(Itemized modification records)

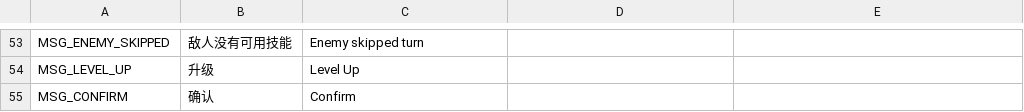
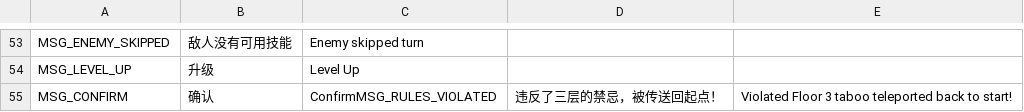
Before and after one commit to yifan-lee/ATB_Tower_Climber, a CSV file: locale/texts.csv, drawn as a sheet; only a part is shown, gaps mark what is left out.

```diff
--- a/locale/texts.csv
+++ b/locale/texts.csv
@@ -54,2 +54,2 @@ MSG_ENEMY_SKIPPED,敌人没有可用技能,"Enemy skipped turn"
 MSG_LEVEL_UP,升级,Level Up
-MSG_CONFIRM,确认,Confirm
+MSG_CONFIRM,确认,ConfirmMSG_RULES_VIOLATED,违反了三层的禁忌，被传送回起点！,Violated Floor 3 taboo teleported back to start!
```
Also changed, not shown: 3 other files.
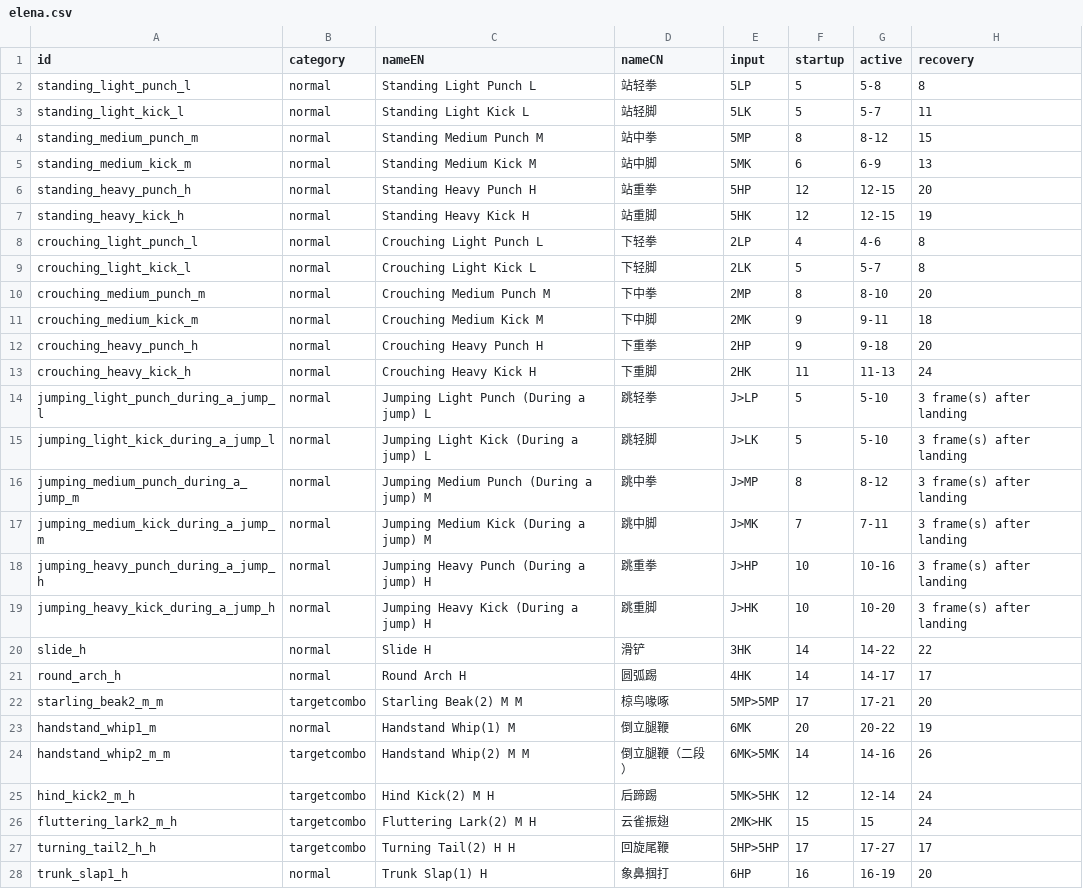
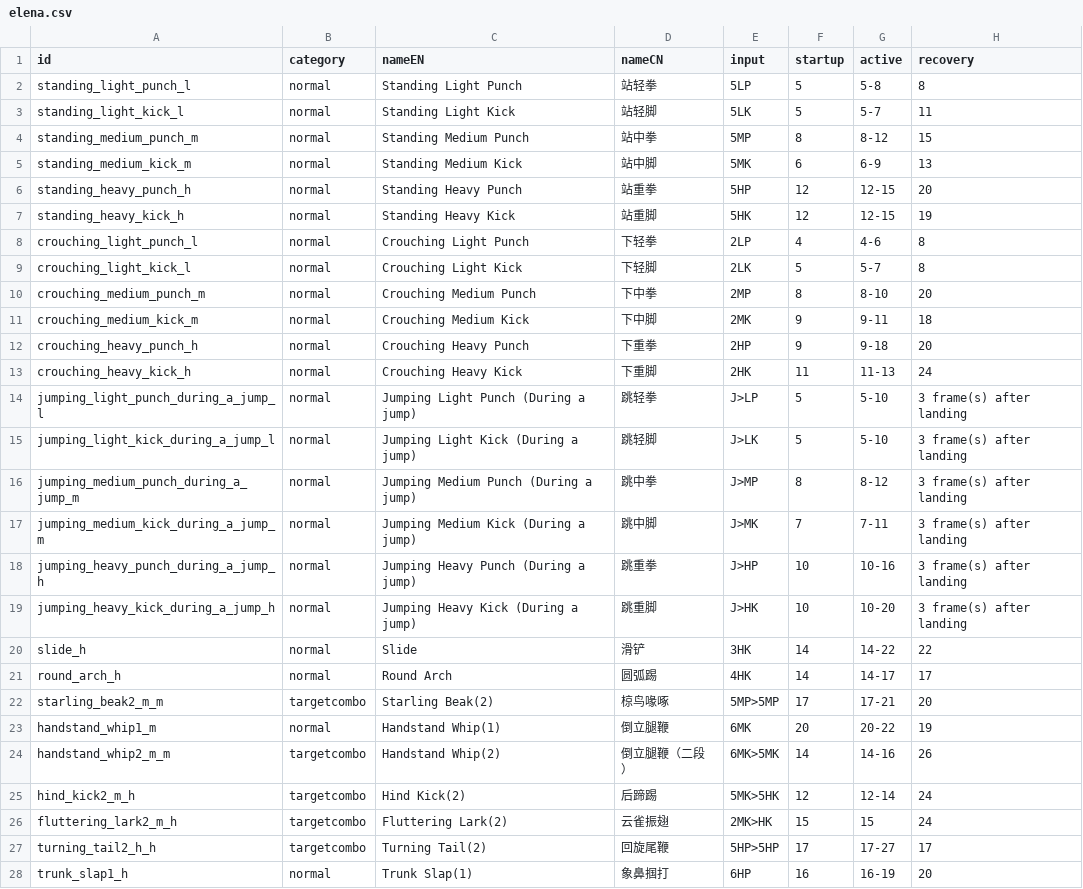
Before and after one commit to Twguri/sf6_notebook, a CSV file: src/data/sf6_data/elena.csv, drawn as a sheet; only a part is shown; the diff covers the shown part only; the diff names each change by its address in the sheet, - before the commit and + after, or states it on an @@ line.

```diff
--- a/src/data/sf6_data/elena.csv
+++ b/src/data/sf6_data/elena.csv
-C2 (nameEN): Standing Light Punch L
+C2 (nameEN): Standing Light Punch
-C3 (nameEN): Standing Light Kick L
+C3 (nameEN): Standing Light Kick
-C4 (nameEN): Standing Medium Punch M
+C4 (nameEN): Standing Medium Punch
-C5 (nameEN): Standing Medium Kick M
+C5 (nameEN): Standing Medium Kick
-C6 (nameEN): Standing Heavy Punch H
+C6 (nameEN): Standing Heavy Punch
-C7 (nameEN): Standing Heavy Kick H
+C7 (nameEN): Standing Heavy Kick
-C8 (nameEN): Crouching Light Punch L
+C8 (nameEN): Crouching Light Punch
-C9 (nameEN): Crouching Light Kick L
+C9 (nameEN): Crouching Light Kick
-C10 (nameEN): Crouching Medium Punch M
+C10 (nameEN): Crouching Medium Punch
-C11 (nameEN): Crouching Medium Kick M
+C11 (nameEN): Crouching Medium Kick
-C12 (nameEN): Crouching Heavy Punch H
+C12 (nameEN): Crouching Heavy Punch
-C13 (nameEN): Crouching Heavy Kick H
+C13 (nameEN): Crouching Heavy Kick
-C14 (nameEN): Jumping Light Punch (During a jump) L
+C14 (nameEN): Jumping Light Punch (During a jump)
-C15 (nameEN): Jumping Light Kick (During a jump) L
+C15 (nameEN): Jumping Light Kick (During a jump)
-C16 (nameEN): Jumping Medium Punch (During a jump) M
+C16 (nameEN): Jumping Medium Punch (During a jump)
-C17 (nameEN): Jumping Medium Kick (During a jump) M
+C17 (nameEN): Jumping Medium Kick (During a jump)
-C18 (nameEN): Jumping Heavy Punch (During a jump) H
+C18 (nameEN): Jumping Heavy Punch (During a jump)
-C19 (nameEN): Jumping Heavy Kick (During a jump) H
+C19 (nameEN): Jumping Heavy Kick (During a jump)
-C20 (nameEN): Slide H
+C20 (nameEN): Slide
-C21 (nameEN): Round Arch H
+C21 (nameEN): Round Arch
-C22 (nameEN): Starling Beak(2) M M
+C22 (nameEN): Starling Beak(2)
-C23 (nameEN): Handstand Whip(1) M
+C23 (nameEN): Handstand Whip(1)
-C24 (nameEN): Handstand Whip(2) M M
+C24 (nameEN): Handstand Whip(2)
-C25 (nameEN): Hind Kick(2) M H
+C25 (nameEN): Hind Kick(2)
-C26 (nameEN): Fluttering Lark(2) M H
+C26 (nameEN): Fluttering Lark(2)
-C27 (nameEN): Turning Tail(2) H H
+C27 (nameEN): Turning Tail(2)
-C28 (nameEN): Trunk Slap(1) H
+C28 (nameEN): Trunk Slap(1)
```
Also changed, not shown: 36 edited cells elsewhere in this file, src/data/sf6_data/akuma.csv, src/data/sf6_data/deejay.csv, 55 other files.
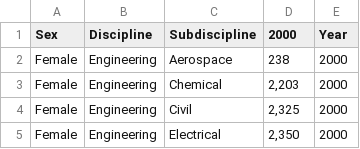
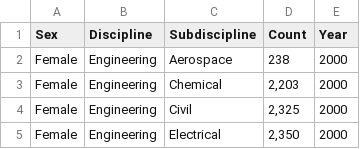
Before and after one commit to toliver4/UNCFBetaCohort, a CSV file: Visualization_Data.csv, drawn as a sheet; only a part is shown.

Commit message:
Update Visualization_Data.csv

```diff
--- a/Visualization_Data.csv
+++ b/Visualization_Data.csv
@@ -1,2 +1,2 @@
-Sex,Discipline,Subdiscipline,2000,Year
+Sex,Discipline,Subdiscipline,Count,Year
 Female,Engineering,Aerospace,238,2000
```
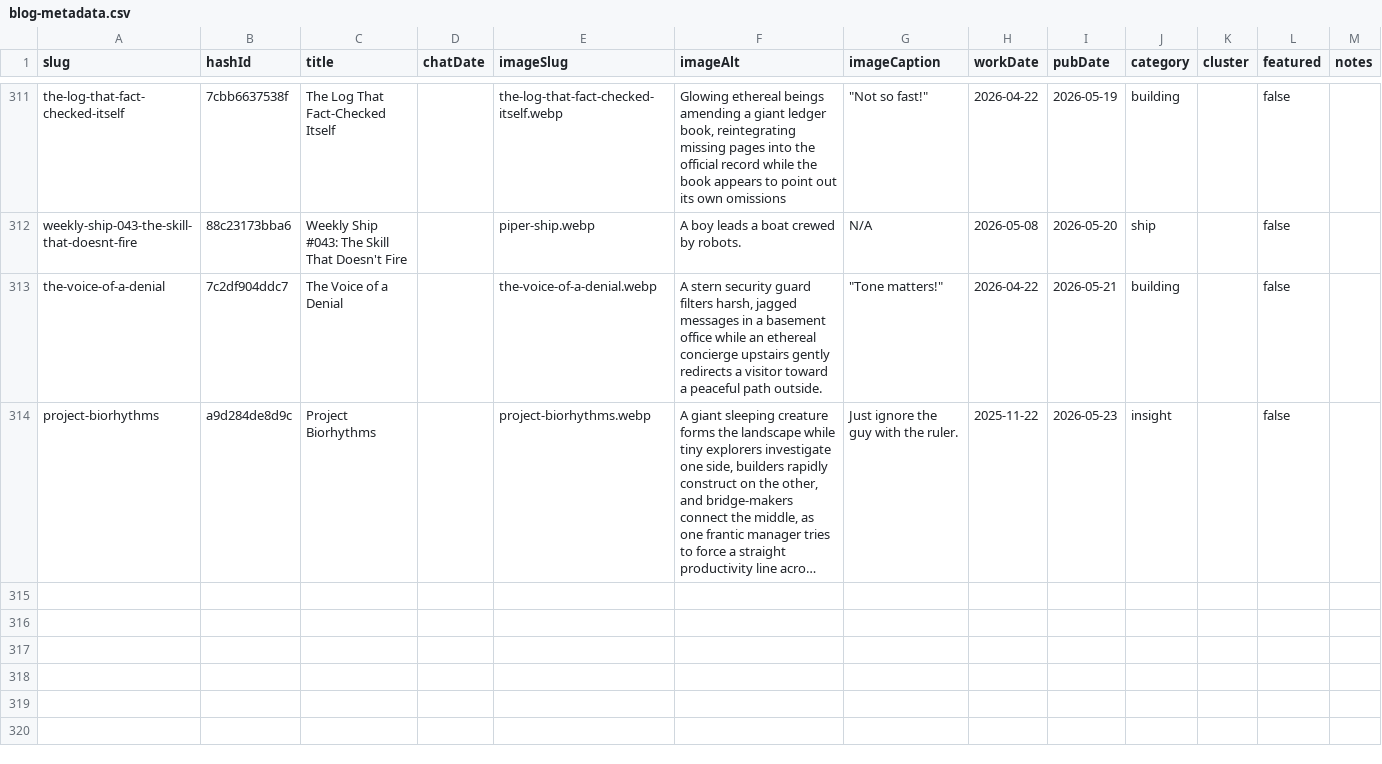
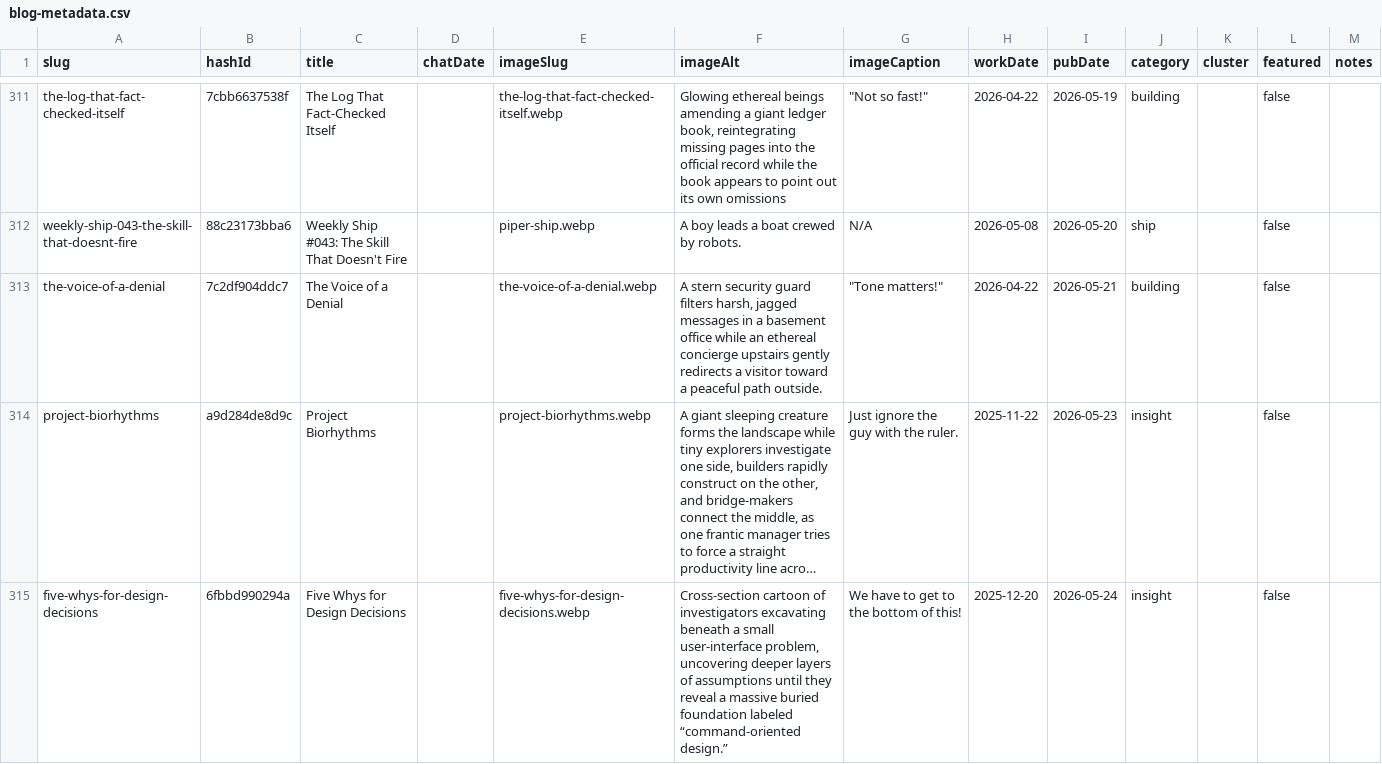
Before and after one commit to mediajunkie/piper-morgan-website, a CSV file: data/blog-metadata.csv, drawn as a sheet; only a part is shown, gaps mark what is left out; long unchanged cells end in …; the diff names each change by its address in the sheet, - before the commit and + after, or states it on an @@ line.

Commit message:
Add blog post: Five Whys for Design Decisions

```diff
--- a/data/blog-metadata.csv
+++ b/data/blog-metadata.csv
+row 315: five-whys-for-design-decisions | 6fbbd990294a | Five Whys for Design Decisions |  | five-whys-for-design-decisions.webp | Cross-section cartoon of investigators excavating beneath a small user-interface problem, uncovering deeper layers of assumptions until they reveal a massive buried foundation labeled “command-oriented design.” | We have to get to the bottom of this! | 2025-12-20 | 2026-05-24 | insight |  | false
```
Also changed, not shown: 3 other files.
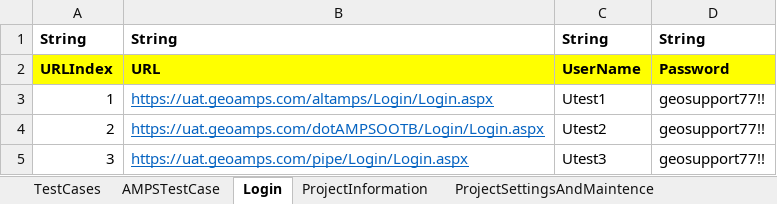
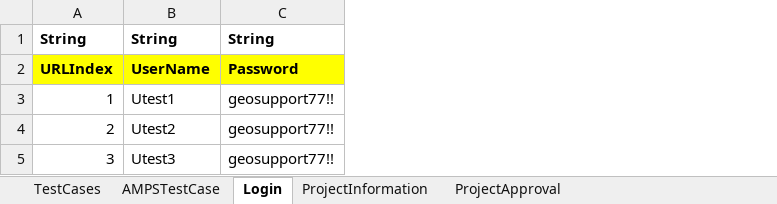
Before and after one commit to nayanthakor1994/AMPS_Automation, an Excel workbook: Excel/Test_Data.xlsx, sheet Login, drawn as a sheet; values as stored, in another font and other column widths than the file's, no borders; the diff names each change by its address in the sheet, - before the commit and + after, or states it on an @@ line.

```diff
--- a/Excel/Test_Data.xlsx (sheet Login)
+++ b/Excel/Test_Data.xlsx (sheet Login)
+sheet tab: ProjectApproval
-column B, rows 1-5: String | URL | https://uat.geoamps.com/altamps/Login/Login.aspx | https://uat.geoamps.com/dotAMPSOOTB/Login/Login.aspx | https://uat.geoamps.com/pipe/Login/Login.aspx
```
Also changed, not shown: sheet TestCases, 8 other files.
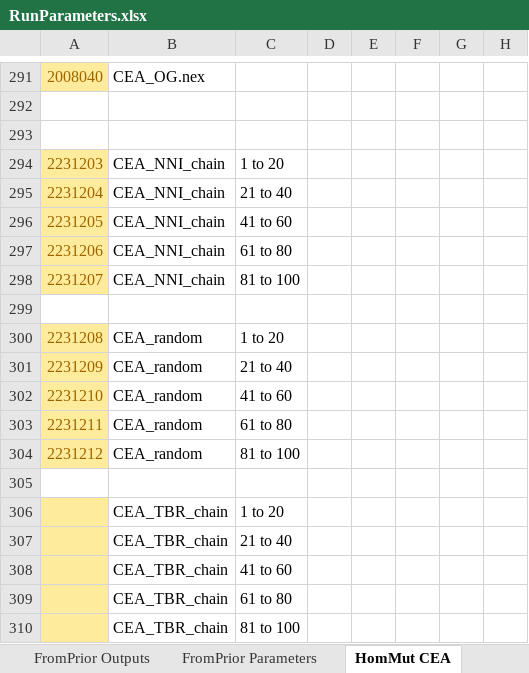
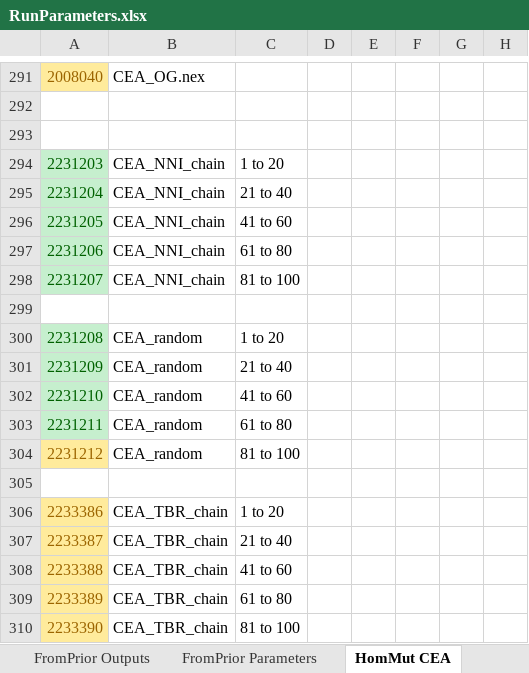
Before and after one commit to smf541/Partitioning_Strategies, an Excel workbook: RunParameters.xlsx, sheet HomMut CEA, drawn as a sheet; only a part is shown, gaps mark what is left out; values as stored, in another font and other column widths than the file's, no borders; the diff names each change by its address in the sheet, - before the commit and + after, or states it on an @@ line.

```diff
--- a/RunParameters.xlsx (sheet HomMut CEA)
+++ b/RunParameters.xlsx (sheet HomMut CEA)
@@ A294:A298 fill: #FFEB9C → #C6EFCE, text colour: #9C6500 → #006100 @@
@@ A300:A303 fill: #FFEB9C → #C6EFCE, text colour: #9C6500 → #006100 @@
-A306: (empty)
+A306: 2233386
-A307: (empty)
+A307: 2233387
-A308: (empty)
+A308: 2233388
-A309: (empty)
+A309: 2233389
-A310: (empty)
+A310: 2233390
```
Also changed, not shown: 2 other files.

Problem to work on:
Give the data above again exactly. Leave the pictures out.

Result of the exercise:
Before and after one commit to yifan-lee/ATB_Tower_Climber, a CSV file: locale/texts.csv, drawn as a sheet; only a part is shown, gaps mark what is left out.

```diff
--- a/locale/texts.csv
+++ b/locale/texts.csv
@@ -54,2 +54,2 @@ MSG_ENEMY_SKIPPED,敌人没有可用技能,"Enemy skipped turn"
 MSG_LEVEL_UP,升级,Level Up
-MSG_CONFIRM,确认,Confirm
+MSG_CONFIRM,确认,ConfirmMSG_RULES_VIOLATED,违反了三层的禁忌，被传送回起点！,Violated Floor 3 taboo teleported back to start!
```
Also changed, not shown: 3 other files.
Before and after one commit to Twguri/sf6_notebook, a CSV file: src/data/sf6_data/elena.csv, drawn as a sheet; only a part is shown; the diff covers the shown part only; the diff names each change by its address in the sheet, - before the commit and + after, or states it on an @@ line.

```diff
--- a/src/data/sf6_data/elena.csv
+++ b/src/data/sf6_data/elena.csv
-C2 (nameEN): Standing Light Punch L
+C2 (nameEN): Standing Light Punch
-C3 (nameEN): Standing Light Kick L
+C3 (nameEN): Standing Light Kick
-C4 (nameEN): Standing Medium Punch M
+C4 (nameEN): Standing Medium Punch
-C5 (nameEN): Standing Medium Kick M
+C5 (nameEN): Standing Medium Kick
-C6 (nameEN): Standing Heavy Punch H
+C6 (nameEN): Standing Heavy Punch
-C7 (nameEN): Standing Heavy Kick H
+C7 (nameEN): Standing Heavy Kick
-C8 (nameEN): Crouching Light Punch L
+C8 (nameEN): Crouching Light Punch
-C9 (nameEN): Crouching Light Kick L
+C9 (nameEN): Crouching Light Kick
-C10 (nameEN): Crouching Medium Punch M
+C10 (nameEN): Crouching Medium Punch
-C11 (nameEN): Crouching Medium Kick M
+C11 (nameEN): Crouching Medium Kick
-C12 (nameEN): Crouching Heavy Punch H
+C12 (nameEN): Crouching Heavy Punch
-C13 (nameEN): Crouching Heavy Kick H
+C13 (nameEN): Crouching Heavy Kick
-C14 (nameEN): Jumping Light Punch (During a jump) L
+C14 (nameEN): Jumping Light Punch (During a jump)
-C15 (nameEN): Jumping Light Kick (During a jump) L
+C15 (nameEN): Jumping Light Kick (During a jump)
-C16 (nameEN): Jumping Medium Punch (During a jump) M
+C16 (nameEN): Jumping Medium Punch (During a jump)
-C17 (nameEN): Jumping Medium Kick (During a jump) M
+C17 (nameEN): Jumping Medium Kick (During a jump)
-C18 (nameEN): Jumping Heavy Punch (During a jump) H
+C18 (nameEN): Jumping Heavy Punch (During a jump)
-C19 (nameEN): Jumping Heavy Kick (During a jump) H
+C19 (nameEN): Jumping Heavy Kick (During a jump)
-C20 (nameEN): Slide H
+C20 (nameEN): Slide
-C21 (nameEN): Round Arch H
+C21 (nameEN): Round Arch
-C22 (nameEN): Starling Beak(2) M M
+C22 (nameEN): Starling Beak(2)
-C23 (nameEN): Handstand Whip(1) M
+C23 (nameEN): Handstand Whip(1)
-C24 (nameEN): Handstand Whip(2) M M
+C24 (nameEN): Handstand Whip(2)
-C25 (nameEN): Hind Kick(2) M H
+C25 (nameEN): Hind Kick(2)
-C26 (nameEN): Fluttering Lark(2) M H
+C26 (nameEN): Fluttering Lark(2)
-C27 (nameEN): Turning Tail(2) H H
+C27 (nameEN): Turning Tail(2)
-C28 (nameEN): Trunk Slap(1) H
+C28 (nameEN): Trunk Slap(1)
```
Also changed, not shown: 36 edited cells elsewhere in this file, src/data/sf6_data/akuma.csv, src/data/sf6_data/deejay.csv, 55 other files.
Before and after one commit to toliver4/UNCFBetaCohort, a CSV file: Visualization_Data.csv, drawn as a sheet; only a part is shown.

Commit message:
Update Visualization_Data.csv

```diff
--- a/Visualization_Data.csv
+++ b/Visualization_Data.csv
@@ -1,2 +1,2 @@
-Sex,Discipline,Subdiscipline,2000,Year
+Sex,Discipline,Subdiscipline,Count,Year
 Female,Engineering,Aerospace,238,2000
```
Before and after one commit to mediajunkie/piper-morgan-website, a CSV file: data/blog-metadata.csv, drawn as a sheet; only a part is shown, gaps mark what is left out; long unchanged cells end in …; the diff names each change by its address in the sheet, - before the commit and + after, or states it on an @@ line.

Commit message:
Add blog post: Five Whys for Design Decisions

```diff
--- a/data/blog-metadata.csv
+++ b/data/blog-metadata.csv
+row 315: five-whys-for-design-decisions | 6fbbd990294a | Five Whys for Design Decisions |  | five-whys-for-design-decisions.webp | Cross-section cartoon of investigators excavating beneath a small user-interface problem, uncovering deeper layers of assumptions until they reveal a massive buried foundation labeled “command-oriented design.” | We have to get to the bottom of this! | 2025-12-20 | 2026-05-24 | insight |  | false
```
Also changed, not shown: 3 other files.
Before and after one commit to nayanthakor1994/AMPS_Automation, an Excel workbook: Excel/Test_Data.xlsx, sheet Login, drawn as a sheet; values as stored, in another font and other column widths than the file's, no borders; the diff names each change by its address in the sheet, - before the commit and + after, or states it on an @@ line.

```diff
--- a/Excel/Test_Data.xlsx (sheet Login)
+++ b/Excel/Test_Data.xlsx (sheet Login)
+sheet tab: ProjectApproval
-column B, rows 1-5: String | URL | https://uat.geoamps.com/altamps/Login/Login.aspx | https://uat.geoamps.com/dotAMPSOOTB/Login/Login.aspx | https://uat.geoamps.com/pipe/Login/Login.aspx
```
Also changed, not shown: sheet TestCases, 8 other files.
Before and after one commit to smf541/Partitioning_Strategies, an Excel workbook: RunParameters.xlsx, sheet HomMut CEA, drawn as a sheet; only a part is shown, gaps mark what is left out; values as stored, in another font and other column widths than the file's, no borders; the diff names each change by its address in the sheet, - before the commit and + after, or states it on an @@ line.

```diff
--- a/RunParameters.xlsx (sheet HomMut CEA)
+++ b/RunParameters.xlsx (sheet HomMut CEA)
@@ A294:A298 fill: #FFEB9C → #C6EFCE, text colour: #9C6500 → #006100 @@
@@ A300:A303 fill: #FFEB9C → #C6EFCE, text colour: #9C6500 → #006100 @@
-A306: (empty)
+A306: 2233386
-A307: (empty)
+A307: 2233387
-A308: (empty)
+A308: 2233388
-A309: (empty)
+A309: 2233389
-A310: (empty)
+A310: 2233390
```
Also changed, not shown: 2 other files.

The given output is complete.